*** DATA ***
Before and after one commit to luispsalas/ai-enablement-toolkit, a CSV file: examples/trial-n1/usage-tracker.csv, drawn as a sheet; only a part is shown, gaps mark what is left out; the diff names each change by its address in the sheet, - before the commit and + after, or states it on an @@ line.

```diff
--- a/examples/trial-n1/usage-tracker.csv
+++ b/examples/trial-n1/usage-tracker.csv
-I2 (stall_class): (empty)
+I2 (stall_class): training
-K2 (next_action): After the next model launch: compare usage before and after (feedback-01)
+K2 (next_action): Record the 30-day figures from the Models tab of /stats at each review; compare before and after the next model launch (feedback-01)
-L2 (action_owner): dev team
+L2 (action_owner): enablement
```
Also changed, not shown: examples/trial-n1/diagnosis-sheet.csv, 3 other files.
*** End of DATA ***
▸ **YOUR OBJECTIVE**
A single number is expected: how many lines in the entries contain "tracker".

▸ **PROBLEM SOLUTION**
3